You do recognise him, right?
That is Jeff Rossiter, a 23-year-old Australian whose tournament earnings this year currently weigh in at $3,311,026, third behind Tony Gregg and Niklas Heineker. Rossiter didn't cash in the World Series. (He didn't play.) He hasn't made an EPT final table, let alone won a title. But what Rossiter did, along with a handful of incredibly smart German and American players, was head to PokerStars Live card-room in Macau in June and play the GuangDong Asia Millions tournament. Finishing second in that event, from a field of only 71 players, was good for more than $3m.
"I've been playing cash for a bit in Macau and it (the GuangDong Millions) just came up and I decided to play, and I had a pretty decent chunk of myself," Rossiter said.
The buy in for the GuangDong event was one million Hong Kong dollars, which equates to about US $110,000. After a flurry of re-buys, owing to some sensational outdraws and a precipitous blind structure, the prize pool weighed in at more than $15m. Heineker, the German online cash-game wizard, was the only player Rossiter couldn't beat ("I guess Nik's not here?" Rossiter said when told he was the biggest winner in this room), and those two were the last players clinging to the wreckage of one of the most bizarre final tables you'll ever see.
The average stack at the start of the final was about 18 big blinds and ICM calculations were ridiculously tough. Players were tank-folding pocket pairs with three big blinds left, and it took the sharpest poker brains to navigate the choppy waters, where there was no such thing as a standard decision.
"It's a big difference playing your ten BB stack in the middle of a random tournament and having million dollar pay jumps," Rossiter said. "It was a really, really quick tournament, not just because of the structure. Because of the pay, how big the event is, people play slower as well. It just results in being really, really short stacked at the end."
For just about any 23-year-old outside of either poker or professional sport, making any kind of decision for a million dollars would be a terrifying prospect. But playing the enormous cash games in Macau has ensured Rossiter is far from any other 23 year old. He originally went to Asia in November 2011 and gradually developed an appetite for the nosebleed action, which has kept him coming back.

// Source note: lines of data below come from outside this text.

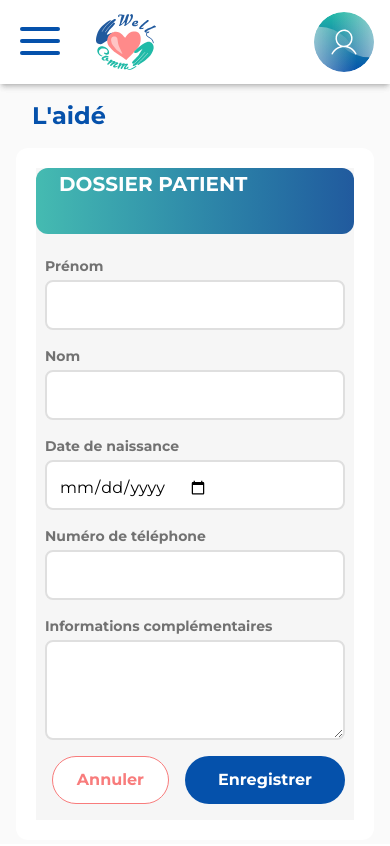
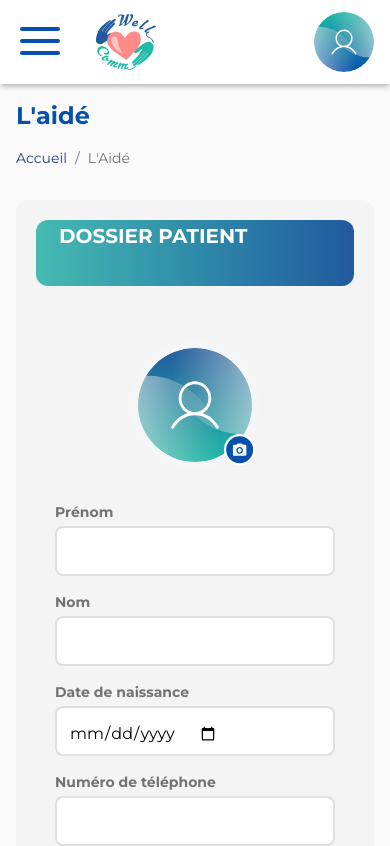
Before and after one commit to TheGamerFarmer/Well-Comm, a Next.js app in the folder site-web/: page /ProfilAide in a window 390 px wide. Shown: the top 846 px of the page. Built offline with nearby package versions, Linux system fonts and the light colour scheme.

Commit message:
correction profil aide + user space + ajout profil aide dans la fil arianne
Signed-off-by: mieuphoriya <ledikoska12@gmail.com>

```diff
--- a/site-web/app/ProfilAide/page.tsx
+++ b/site-web/app/ProfilAide/page.tsx
@@ -1,63 +1,76 @@
-import {Button} from "@/components/ButtonMain";
+
+"use client";
+import React, { useState, useEffect } from "react";
+import { Button } from "@/components/ButtonMain";
+import Image from "next/image";
+import FilArianne from "@/components/FilArianne";
 
 export default function ProfilAide() {
+
     return (
         <div className="mx-auto px-4 sm:px-6 lg:px-8 max-w-7xl">
-            <p className="p-4 font-bold text-[#0551ab] text-2xl">L'aidé</p>
-            <div  className="flex justify-center items-center flex-col bg-[#f6f6f6] w-[100%] rounded-xl border-20 border-white">
+            <div className="py-4 ">
+                <p className="font-bold text-[#0551ab] text-2xl">L'aidé</p>
+                <FilArianne/>
+            </div>
+            <div  className="flex justify-center items-center flex-col bg-[#f4f4f4] w-[100%] rounded-xl border-20 border-[#f4f4f4] md:border-white ">
                 <div className="w-full h-[66px] mb-[22px] pt-4 pb-4 pl-[23px] rounded-xl bg-gradient-to-r from-[#45bbb1] to-[#215a9e]">
                     <p className="w-[229px] h-[34px] font-montserrat text-xl font-bold leading-[1.7px] text-left text-[#fff]">
                         DOSSIER PATIENT
                     </p>
                 </div>
                 {/*//photo de profil a decomenter quand les images seront recuperés */}
-                {/*<div className="p-8 relative overflow-visible">*/}
-                {/*    <Image*/}
-                {/*        src="/images/avatar.svg"*/}
-                {/*        alt="user avatar"*/}
-                {/*        width={130}*/}
-                {/*        height={130}*/}
-                {/*        priority*/}
-                {/*    />*/}
+                <div className="p-8 relative overflow-visible">
+                    <Image
+                        src="/images/avatar.svg"
+                        alt="user avatar"
+                        width={130}
+                        height={130}
+                        priority
+                    />
 
-                {/*    <Image*/}
-                {/*        src="/images/add_photo.svg"*/}
-                {/*        alt="add photo"*/}
-                {/*        width={32}*/}
-                {/*        height={32}*/}
-                {/*        priority*/}
-                {/*        className="absolute bottom-11 right-11 z-3 translate-x-1/4 translate-y-1/4 cursor-pointer"*/}
-                {/*    />*/}
-                {/*    */}
-                {/*</div>*/}
+                    <Image
+                        src="/images/add_photo.svg"
+                        alt="add photo"
+                        width={32}
+                        height={32}
+                        priority
+                        className="absolute bottom-11 right-11 z-3 translate-x-1/4 translate-y-1/4 cursor-pointer"
+                    />
 
-                <form className="mx-auto max-w-200 ">
+                </div>
+
+                <form className="mx-auto  ">
                     <div className="flex flex-col md:flex-row md:gap-4">
-                        <div>
+                        <div className="self-center">
                             <label className="flex font-montserrat text-sm font-bold text-left text-[#727272]">Prénom</label>
-                            <input className="w-[300px] h-[50px] bg-white self-stretch flex  flex-row justify-between items-start py-[14px] ph-4 rounded-lg border #dfdfdf border-solid bg-[#fff]h-10 rounded-lg border-2 border-[#dfdfdf] mb-4 mt-1 p-3 text-black" type="text"/>
+                            <input className="w-[280px] md:w-[300px] h-[50px] bg-white self-stretch flex  flex-row justify-between items-start py-[14px] ph-4 rounded-lg border #dfdfdf border-solid bg-[#fff]h-10 rounded-lg border-2 border-[#dfdfdf] mb-4 mt-1 p-3 text-black" type="text"/>
                         </div>
-                        <div>
+                        <div className="self-center">
                             <label className="flex font-montserrat text-sm font-bold text-left text-[#727272]">Nom</label>
-                            <input className="w-[300px] h-[50px] bg-white self-stretch flex flex-row justify-between items-start py-[14px] ph-4 rounded-lg border #dfdfdf border-solid bg-[#fff]h-10 rounded-lg border-2 border-[#dfdfdf] mb-4 mt-1 p-3 text-black" type="text"/>
+                            <input className="w-[280px] md:w-[300px] h-[50px] bg-white self-stretch flex flex-row justify-between items-start py-[14px] ph-4 rounded-lg border #dfdfdf border-solid bg-[#fff]h-10 rounded-lg border-2 border-[#dfdfdf] mb-4 mt-1 p-3 text-black" type="text"/>
                         </div>
                     </div>
 
                     <div className="flex flex-col md:flex-row md:gap-4">
-                        <div>
+                        <div className="self-center">
                             <label className="flex font-montserrat text-sm font-bold text-left text-[#727272]">Date de naissance</label>
-                            <input type="date" className=" w-[300px] h-[50px] bg-white self-stretch  flex flex-row justify-between items-start py-[14px] ph-4 rounded-lg border #dfdfdf border-solid bg-[#fff]h-10 rounded-lg border-2 border-[#dfdfdf] mb-4 mt-1 p-3 text-black"/>
+                            <input type="date" className=" w-[280px] md:w-[300px] h-[50px] bg-white self-stretch  flex flex-row justify-between items-start py-[14px] ph-4 rounded-lg border #dfdfdf border-solid bg-[#fff]h-10 rounded-lg border-2 border-[#dfdfdf] mb-4 mt-1 p-3 text-black"/>
                         </div>
-                        <div>
+                        <div className="self-center">
                             <label className="flex font-montserrat text-sm font-bold text-left text-[#727272]">Numéro de téléphone</label>
-                            <input type="tel" className="w-[300px] h-[50px] bg-white self-stretch  flex flex-row justify-between items-start py-[14px] ph-4 rounded-lg border #dfdfdf border-solid bg-[#fff]h-10 rounded-lg border-2 border-[#dfdfdf] mb-4 mt-1 p-3 text-black"/>
+                            <input type="tel" className="w-[280px] md:w-[300px] h-[50px] bg-white self-stretch  flex flex-row justify-between items-start py-[14px] ph-4 rounded-lg border #dfdfdf border-solid bg-[#fff]h-10 rounded-lg border-2 border-[#dfdfdf] mb-4 mt-1 p-3 text-black"/>
                         </div>
                     </div>
-                    <div className="w-[300px]">
+
+                    <div className="flex flex-col md:flex-row md:gap-4">
+                    <div className="self-center">
                         <label className="flex font-montserrat text-sm font-bold text-left text-[#727272]">Informations complémentaires</label>
-                        <textarea className="h-[100px] w-[300px] bg-white self-stretch  flex flex-row justify-between items-start py-[14px] ph-4 rounded-lg border #dfdfdf border-solid bg-[#fff]h-10 rounded-lg border-2 border-[#dfdfdf] mb-4 mt-1 p-3 text-black"></textarea>
+                        <textarea className="w-[280px] md:w-[300px] h-[100px] bg-white self-stretch  flex flex-row justify-between items-start py-[14px] ph-4 rounded-lg border #dfdfdf border-solid bg-[#fff]h-10 rounded-lg border-2 border-[#dfdfdf] mb-4 mt-1 p-3 text-black"/>
                     </div>
-                    <div className="flex gap-4 justify-end mt-4 mb-4 lg:mt-16 lg:mb-16">
+                    </div>
+
+                    <div className="flex gap-4 justify-end mt-4 mb-4 lg:mt-16 lg:mb-16 self-center">
                         <Button variant="cancel" link={""}>Annuler</Button>
                         <Button type="submit" link={""} variant={"primary"}>Enregistrer</Button>
                     </div>
--- a/site-web/components/FilArianne.tsx
+++ b/site-web/components/FilArianne.tsx
@@ -8,6 +8,7 @@ const breadcrumbNames: Record<string, string> = {
     mesAides: "Mes aidés",
     calendrier: "Calendrier",
     userSpace: "Mon profil",
+    ProfilAide: "L'Aidé",
     fil: "Fil de Transmission",
 };
 
```
Also changed, not shown: site-web/app/userSpace/page.tsx (+11 -12 lines).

"Because of visas, you can only be there for two months at a time and then you have to leave for a month so I've been coming and playing EPTs, and it's working pretty well," Rossiter said. "I hardly go back (to Australia) except for tournaments. I played the Aussie Millions and the WSOP that was in April. And I was there in July. But I won't be back until maybe January. I love Australia and I would definitely be there if there was big live cash running in Australia. But as it is I'm in Macau."
The big cash games, Rossiter's bread and butter, have grown to be regarded as secretive, mythical events, hidden from public view. But in fact the card-room at the Wynn that hosts most of these match-ups is entirely open to rail-birds, who peer over at the mostly silent exchange of millions. It seems to suit Rossiter, who appears admirably unconcerned about his profile.
"I would say that a lot of the community knows me, a lot of the regs and other 'known' players, but not many of the recreational players would know me," Rossiter said. "It's just what it is."
Three million dollars can buy an awful lot of self-assurance.